Summary: The story of Philip’s encounter with an unnamed court official, an Ethiopian Eunuch, raises numerous questions about ancient culture, Greco-Roman attitudes toward people from far away, sex and gender, and the differences in people’s social locations. It’s important that preachers and other interpreters tend to those questions, so they can both appreciate and be critical of the ways in which the book of Acts imagines the consequences that the good news has for all people.
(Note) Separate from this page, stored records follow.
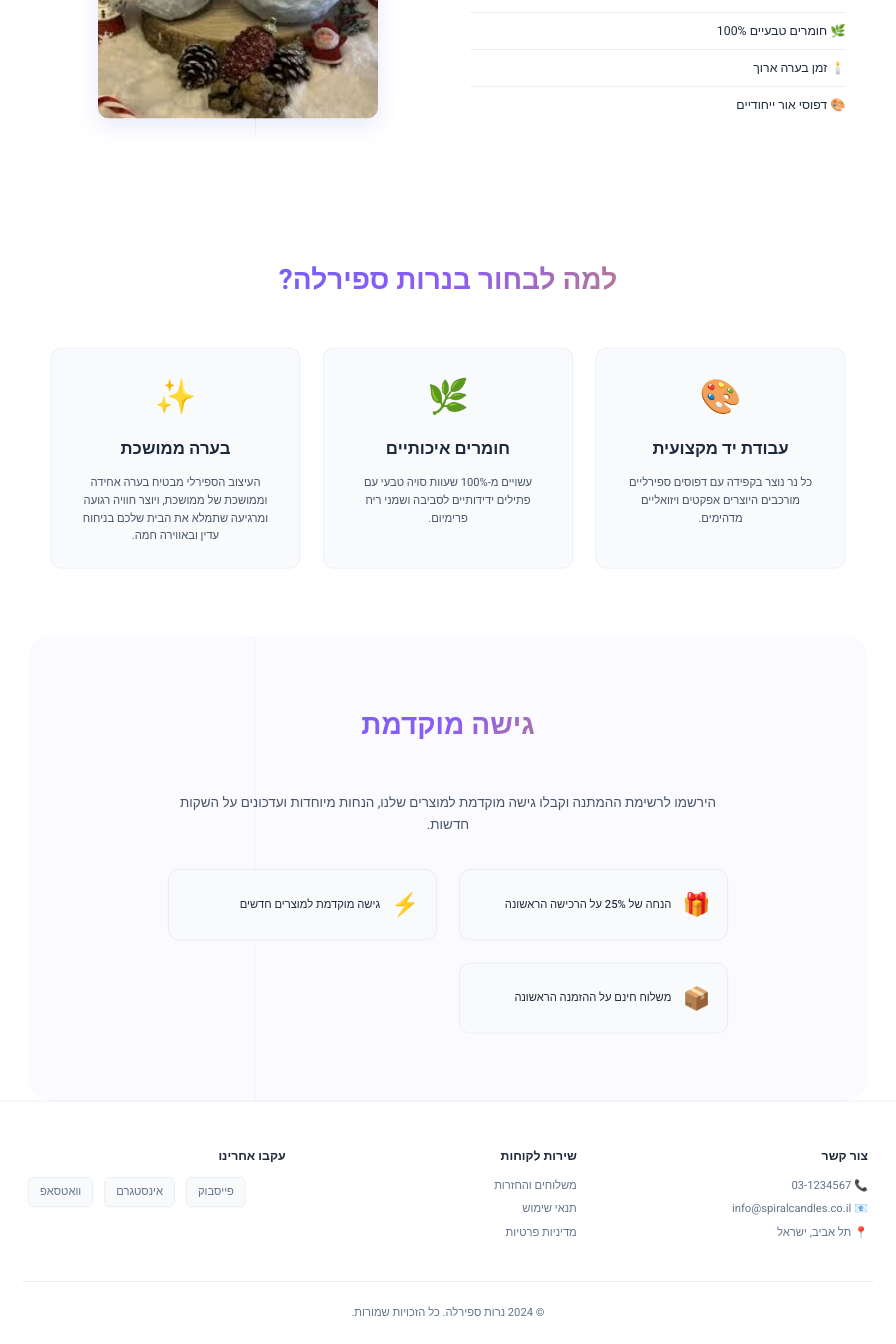
Repository: AvitaRoi/spiralcandles
Page: index.html
An editor plug-in stored every save of this project. The page is shown before and after the next save, followed by the edit.
The browser window is 1280 px wide. The pictures show the part of the page from y = 1239 to 3159 px (the page is 3159 px tall before and 3134 px after), at 70% of full size.

Above is the page before, as saved 2025-09-21 21:33:40.

After the next save:
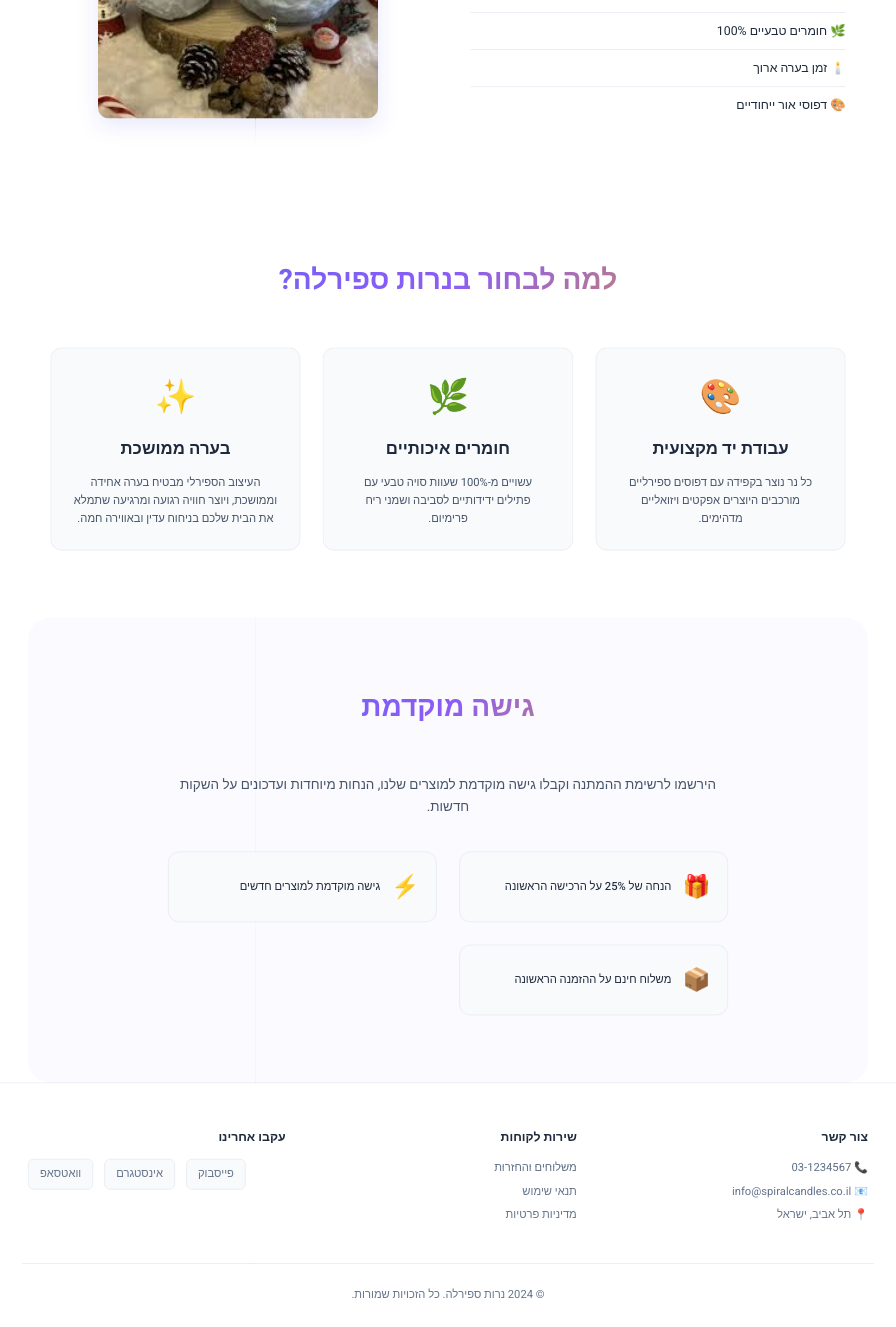
Saved 46 min 52 s later.
--- a/index.html
+++ b/index.html
@@ -129,7 +129,7 @@
                 <div class="feature-card">
                     <div class="feature-icon">✨</div>
                     <h3>בערה ממושכת</h3>
-                    <p>העיצוב הספירלי מבטיח בערה אחידה וממושכת של ממושכת, ויוצר חוויה רגועה ומרגיעה שתמלא את הבית שלכם בניחוח עדין ובאווירה חמה.</p>
+                    <p>העיצוב הספירלי מבטיח בערה אחידה וממושכת, ויוצר חוויה רגועה ומרגיעה שתמלא את הבית שלכם בניחוח עדין ובאווירה חמה.</p>
                 </div>
             </div>
         </section>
This story and the ambiguity surrounding the characterization of the court official can serve as a reminder of the ways that Christian communities struggle to identify and include people who are strangers or “outsiders.” It’s notable to remember, then, that at the close of the story the Ethiopian is not merely a convert, he is also a theologian who demonstrates his understanding that the good news is for him, as he is.
I wrote this biblical commentary for those preparing to preach or teach on the passage. Read the commentary at Working Preagcher.
At the threshold…
Summary: Questions about the past have a way of propelling me forward. At least that’s what I experienced once on a visit to Caesarea Maritima as I stared toward the sun sinking down toward the vast Mediterranean Sea. Knowing how we got somewhere is one thing; where we will go next is not so different a question. The vocations we chase after never end; nor do our attempts to make sense of them and their effects on our lives. I think this is one way that faith works and continues to disrupt and comfort our lives, by giving us the nudge to keep journeying and to keep our sights set on a future that exists–out there, yet to be discovered.
I wrote this meditative article for the publication Thin Places, which offers resources for spiritual growth and is published by Westminster Presbyterian Church of Minneapolis. The article appears in the June/July/August 2021 issue (Issue Number 107). Read the full article at Thin Places.
Bible commentary: general audience
apostle paul book of acts Caesarea Maritima contemplation future meditation mediterranean sea memory vocation